Task to carry out >>
Scan the data below. Pull out each line where "google" occurs.

===== Material shown =====

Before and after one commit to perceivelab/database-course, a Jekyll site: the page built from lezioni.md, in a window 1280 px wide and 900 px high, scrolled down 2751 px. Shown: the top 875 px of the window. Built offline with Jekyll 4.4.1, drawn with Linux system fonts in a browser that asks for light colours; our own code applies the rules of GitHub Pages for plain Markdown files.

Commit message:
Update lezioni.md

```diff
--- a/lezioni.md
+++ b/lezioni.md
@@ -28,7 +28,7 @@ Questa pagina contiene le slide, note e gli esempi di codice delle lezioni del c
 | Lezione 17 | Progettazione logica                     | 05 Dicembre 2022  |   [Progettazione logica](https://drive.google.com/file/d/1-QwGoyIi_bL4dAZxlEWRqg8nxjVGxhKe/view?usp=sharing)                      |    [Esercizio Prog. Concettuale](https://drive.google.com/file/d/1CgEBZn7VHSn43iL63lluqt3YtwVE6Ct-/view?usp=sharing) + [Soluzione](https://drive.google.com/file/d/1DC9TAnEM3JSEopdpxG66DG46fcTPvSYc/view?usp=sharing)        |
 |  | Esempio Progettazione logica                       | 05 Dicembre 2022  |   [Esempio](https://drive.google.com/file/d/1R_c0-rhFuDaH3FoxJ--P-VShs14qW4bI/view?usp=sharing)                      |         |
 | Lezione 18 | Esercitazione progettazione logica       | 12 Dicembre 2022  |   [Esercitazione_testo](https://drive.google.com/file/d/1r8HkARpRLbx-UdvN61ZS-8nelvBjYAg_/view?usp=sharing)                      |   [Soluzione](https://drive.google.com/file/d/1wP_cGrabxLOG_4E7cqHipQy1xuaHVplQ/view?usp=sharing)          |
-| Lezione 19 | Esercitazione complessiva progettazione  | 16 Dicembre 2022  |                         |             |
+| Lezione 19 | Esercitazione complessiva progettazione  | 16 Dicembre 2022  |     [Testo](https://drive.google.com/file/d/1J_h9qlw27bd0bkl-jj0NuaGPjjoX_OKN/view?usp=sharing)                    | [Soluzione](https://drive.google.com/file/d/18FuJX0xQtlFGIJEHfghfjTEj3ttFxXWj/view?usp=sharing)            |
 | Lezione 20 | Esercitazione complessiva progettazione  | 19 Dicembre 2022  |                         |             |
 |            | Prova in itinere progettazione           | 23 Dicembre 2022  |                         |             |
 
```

=====

Task solution >>
 | Lezione 17 | Progettazione logica                     | 05 Dicembre 2022  |   [Progettazione logica](https://drive.google.com/file/d/1-QwGoyIi_bL4dAZxlEWRqg8nxjVGxhKe/view?usp=sharing)                      |    [Esercizio Prog. Concettuale](https://drive.google.com/file/d/1CgEBZn7VHSn43iL63lluqt3YtwVE6Ct-/view?usp=sharing) + [Soluzione](https://drive.google.com/file/d/1DC9TAnEM3JSEopdpxG66DG46fcTPvSYc/view?usp=sharing)        |
 |  | Esempio Progettazione logica                       | 05 Dicembre 2022  |   [Esempio](https://drive.google.com/file/d/1R_c0-rhFuDaH3FoxJ--P-VShs14qW4bI/view?usp=sharing)                      |         |
 | Lezione 18 | Esercitazione progettazione logica       | 12 Dicembre 2022  |   [Esercitazione_testo](https://drive.google.com/file/d/1r8HkARpRLbx-UdvN61ZS-8nelvBjYAg_/view?usp=sharing)                      |   [Soluzione](https://drive.google.com/file/d/1wP_cGrabxLOG_4E7cqHipQy1xuaHVplQ/view?usp=sharing)          |
+| Lezione 19 | Esercitazione complessiva progettazione  | 16 Dicembre 2022  |     [Testo](https://drive.google.com/file/d/1J_h9qlw27bd0bkl-jj0NuaGPjjoX_OKN/view?usp=sharing)                    | [Soluzione](https://drive.google.com/file/d/18FuJX0xQtlFGIJEHfghfjTEj3ttFxXWj/view?usp=sharing)            |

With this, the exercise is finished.